On one Sunday each month we bring you a summary from Supreme Advocacy LLP of recent decisions at the Supreme Court of Canada. Supreme Advocacy LLP offers a weekly electronic newsletter, Supreme Advocacy Letter, to which you may subscribe. It’s a summary of all appeals and leaves to appeal granted, so you know what the S.C.C. will soon be dealing with (April 14 – May 11, 2016 inclusive).
Aboriginal Law: Métis & Non-Status Indians
Daniels v. Canada (Indian Affairs and Northern Development), 2016 SCC 12 (35945)
Non-status Indians and Métis are “Indians” under s. 91(24) and can turn to the federal government. Federal jurisdiction over Métis and non-status Indians does not mean all provincial legislation re same is inherently ultra vires.
Criminal Law: Mandatory Minimums
R. v. Lloyd, 2016 SCC 13 (35982)
The one-year mandatory minimum sentence for a controlled substances offence, while permitting constitutional sentences in a broad array of cases, will sometimes mandate sentences violating the constitutional guarantee against cruel and unusual punishment. Where the law requires a one-year sentence, it violates the guarantee against cruel and unusual punishment in s. 12 and is not justified under s. 1.
Criminal Law: Enhanced Credit for Pre-Sentence Custody
R. v. Safarzadeh-Markhali, 2016 SCC 14 (36162)
Removing a sentencing court’s discretion to give any enhanced credit to offenders for pre-sentence custody, if denied bail primarily on the basis of criminal record, violates the right to liberty guaranteed by s. 7, and is not justified under s. 1.
Criminal Law: Wiretaps; Third Party Production Orders
World Bank Group v. Wallace, 2016 SCC 15 (36315)
The World Bank Group posited that documents ordered produced by the trial judge are immune from production, and also not relevant on a “Garofoli application”. The S.C.C. agreed.

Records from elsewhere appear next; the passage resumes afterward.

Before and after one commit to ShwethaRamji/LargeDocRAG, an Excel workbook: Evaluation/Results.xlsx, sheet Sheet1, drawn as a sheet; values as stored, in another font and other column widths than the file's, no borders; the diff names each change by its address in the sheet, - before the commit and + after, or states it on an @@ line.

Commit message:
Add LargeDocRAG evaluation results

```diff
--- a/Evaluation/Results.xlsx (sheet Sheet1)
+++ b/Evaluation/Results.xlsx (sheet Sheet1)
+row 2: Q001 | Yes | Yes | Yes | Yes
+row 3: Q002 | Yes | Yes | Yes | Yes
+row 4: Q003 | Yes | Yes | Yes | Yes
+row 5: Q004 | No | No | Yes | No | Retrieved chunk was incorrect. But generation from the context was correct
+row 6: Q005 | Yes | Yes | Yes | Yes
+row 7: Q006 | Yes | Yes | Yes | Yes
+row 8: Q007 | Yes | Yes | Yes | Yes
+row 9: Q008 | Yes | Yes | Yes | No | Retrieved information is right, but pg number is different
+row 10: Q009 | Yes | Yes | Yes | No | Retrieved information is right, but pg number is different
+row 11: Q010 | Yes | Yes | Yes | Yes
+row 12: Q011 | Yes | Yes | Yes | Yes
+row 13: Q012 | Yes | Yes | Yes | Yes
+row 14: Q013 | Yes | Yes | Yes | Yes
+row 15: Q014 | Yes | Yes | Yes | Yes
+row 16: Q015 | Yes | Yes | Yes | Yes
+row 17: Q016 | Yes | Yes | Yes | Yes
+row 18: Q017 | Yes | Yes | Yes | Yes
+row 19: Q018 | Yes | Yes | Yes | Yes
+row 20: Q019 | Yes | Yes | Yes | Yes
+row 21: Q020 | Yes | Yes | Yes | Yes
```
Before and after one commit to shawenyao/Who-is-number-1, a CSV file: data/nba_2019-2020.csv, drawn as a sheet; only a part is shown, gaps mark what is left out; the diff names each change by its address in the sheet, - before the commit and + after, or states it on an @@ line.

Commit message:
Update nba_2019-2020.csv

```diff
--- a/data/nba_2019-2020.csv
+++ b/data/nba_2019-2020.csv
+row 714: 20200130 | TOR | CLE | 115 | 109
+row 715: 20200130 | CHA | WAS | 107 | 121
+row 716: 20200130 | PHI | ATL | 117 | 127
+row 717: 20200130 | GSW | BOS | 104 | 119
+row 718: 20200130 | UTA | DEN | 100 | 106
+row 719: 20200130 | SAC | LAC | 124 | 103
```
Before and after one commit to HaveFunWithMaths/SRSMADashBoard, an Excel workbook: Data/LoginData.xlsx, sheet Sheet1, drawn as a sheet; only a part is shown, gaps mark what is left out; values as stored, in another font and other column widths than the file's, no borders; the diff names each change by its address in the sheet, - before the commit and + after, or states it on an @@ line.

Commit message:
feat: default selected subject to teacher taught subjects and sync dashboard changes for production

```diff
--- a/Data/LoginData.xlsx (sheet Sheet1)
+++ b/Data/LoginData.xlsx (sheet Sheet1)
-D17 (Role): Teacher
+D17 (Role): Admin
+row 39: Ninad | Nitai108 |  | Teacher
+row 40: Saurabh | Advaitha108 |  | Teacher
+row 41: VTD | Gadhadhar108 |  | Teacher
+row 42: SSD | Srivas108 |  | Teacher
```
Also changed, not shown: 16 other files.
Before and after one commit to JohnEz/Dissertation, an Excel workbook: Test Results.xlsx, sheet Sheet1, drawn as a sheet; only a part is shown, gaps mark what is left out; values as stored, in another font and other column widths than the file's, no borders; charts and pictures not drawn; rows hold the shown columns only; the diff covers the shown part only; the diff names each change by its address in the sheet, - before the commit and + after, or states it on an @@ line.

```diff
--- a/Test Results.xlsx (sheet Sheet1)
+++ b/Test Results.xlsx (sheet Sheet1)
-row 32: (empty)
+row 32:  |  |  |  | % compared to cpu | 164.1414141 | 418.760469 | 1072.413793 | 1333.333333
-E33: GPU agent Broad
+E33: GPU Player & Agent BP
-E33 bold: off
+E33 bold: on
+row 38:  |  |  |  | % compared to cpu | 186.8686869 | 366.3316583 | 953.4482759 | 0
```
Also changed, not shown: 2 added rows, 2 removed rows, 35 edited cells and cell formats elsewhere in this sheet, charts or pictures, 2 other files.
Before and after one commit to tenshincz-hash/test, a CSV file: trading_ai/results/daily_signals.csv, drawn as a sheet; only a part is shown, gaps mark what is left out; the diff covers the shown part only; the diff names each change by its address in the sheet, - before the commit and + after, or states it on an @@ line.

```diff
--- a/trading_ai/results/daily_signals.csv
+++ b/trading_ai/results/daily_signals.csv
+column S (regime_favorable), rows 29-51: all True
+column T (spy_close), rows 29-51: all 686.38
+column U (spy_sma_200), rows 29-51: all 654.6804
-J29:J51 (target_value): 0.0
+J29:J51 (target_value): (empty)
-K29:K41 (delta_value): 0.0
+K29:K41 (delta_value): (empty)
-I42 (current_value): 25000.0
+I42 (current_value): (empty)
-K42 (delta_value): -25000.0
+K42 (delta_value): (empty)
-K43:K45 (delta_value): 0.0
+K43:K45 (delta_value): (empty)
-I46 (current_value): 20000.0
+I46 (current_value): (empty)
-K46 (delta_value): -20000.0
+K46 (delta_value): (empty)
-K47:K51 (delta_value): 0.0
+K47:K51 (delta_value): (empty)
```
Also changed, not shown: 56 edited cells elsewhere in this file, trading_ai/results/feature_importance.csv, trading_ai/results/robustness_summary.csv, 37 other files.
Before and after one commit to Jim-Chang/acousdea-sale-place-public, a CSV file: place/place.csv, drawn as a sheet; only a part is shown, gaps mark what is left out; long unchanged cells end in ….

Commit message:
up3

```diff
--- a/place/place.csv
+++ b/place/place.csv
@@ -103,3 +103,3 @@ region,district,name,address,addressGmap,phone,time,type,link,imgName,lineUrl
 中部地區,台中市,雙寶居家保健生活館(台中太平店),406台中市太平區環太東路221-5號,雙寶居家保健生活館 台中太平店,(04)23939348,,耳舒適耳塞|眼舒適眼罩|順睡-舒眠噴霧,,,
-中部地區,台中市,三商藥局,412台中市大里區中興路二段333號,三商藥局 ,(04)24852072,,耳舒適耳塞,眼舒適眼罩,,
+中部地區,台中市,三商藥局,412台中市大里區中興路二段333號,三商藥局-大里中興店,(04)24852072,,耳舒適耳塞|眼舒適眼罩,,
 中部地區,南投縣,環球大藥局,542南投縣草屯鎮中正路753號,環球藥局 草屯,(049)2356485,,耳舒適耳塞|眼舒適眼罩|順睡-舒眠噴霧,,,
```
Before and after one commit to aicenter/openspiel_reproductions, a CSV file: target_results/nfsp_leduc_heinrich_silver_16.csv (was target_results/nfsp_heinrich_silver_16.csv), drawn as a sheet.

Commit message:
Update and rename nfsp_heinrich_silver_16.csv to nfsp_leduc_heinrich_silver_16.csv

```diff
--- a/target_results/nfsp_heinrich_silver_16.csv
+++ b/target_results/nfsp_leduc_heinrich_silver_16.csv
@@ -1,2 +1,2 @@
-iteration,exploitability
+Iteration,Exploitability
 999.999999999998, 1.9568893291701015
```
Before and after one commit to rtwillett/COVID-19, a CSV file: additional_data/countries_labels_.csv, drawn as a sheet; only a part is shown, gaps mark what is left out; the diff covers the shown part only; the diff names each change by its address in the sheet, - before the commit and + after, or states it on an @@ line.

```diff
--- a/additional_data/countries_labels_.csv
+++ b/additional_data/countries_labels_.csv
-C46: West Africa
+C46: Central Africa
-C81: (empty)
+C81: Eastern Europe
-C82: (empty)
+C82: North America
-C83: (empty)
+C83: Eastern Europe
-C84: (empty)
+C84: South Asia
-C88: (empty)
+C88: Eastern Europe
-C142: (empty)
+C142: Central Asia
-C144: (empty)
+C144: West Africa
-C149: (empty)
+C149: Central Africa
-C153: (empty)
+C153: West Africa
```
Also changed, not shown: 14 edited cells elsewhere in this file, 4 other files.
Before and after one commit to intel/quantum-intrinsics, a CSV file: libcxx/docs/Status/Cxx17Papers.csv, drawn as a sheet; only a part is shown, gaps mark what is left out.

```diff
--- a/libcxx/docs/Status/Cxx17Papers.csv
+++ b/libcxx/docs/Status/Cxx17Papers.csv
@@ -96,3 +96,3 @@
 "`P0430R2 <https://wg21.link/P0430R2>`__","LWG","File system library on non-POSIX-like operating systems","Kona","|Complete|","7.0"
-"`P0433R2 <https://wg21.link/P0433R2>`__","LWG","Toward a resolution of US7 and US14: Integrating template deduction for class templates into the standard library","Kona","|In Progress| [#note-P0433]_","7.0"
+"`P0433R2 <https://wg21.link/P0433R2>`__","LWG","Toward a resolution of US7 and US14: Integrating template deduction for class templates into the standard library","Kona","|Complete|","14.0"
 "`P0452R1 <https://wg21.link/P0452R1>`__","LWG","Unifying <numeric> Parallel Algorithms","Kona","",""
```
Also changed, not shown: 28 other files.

Mortgages: Interest Rate
Krayzel Corp. v. Equitable Trust Co., 2016 SCC 18 (36123)
Rate increases triggered by the passage of time alone do not infringe the federal Interest Act. Rate increases triggered by default do.
Real Property: What Runs with the Land
Heritage Capital Corp. v. Equitable Trust Co., 2016 SCC 19 (36301)
An “Incentive Payment” is not an interest in land (and therefore cannot run).
Leaves to Appeal Granted
Charter: Voting Rights
Frank v. Attorney General of Canada, 2015 ONCA 536 (36645)
Can Canadian citizens living and working in the U.S. vote in Canada, when they intend to return to Canada circumstances permitting.
Criminal Law: Bail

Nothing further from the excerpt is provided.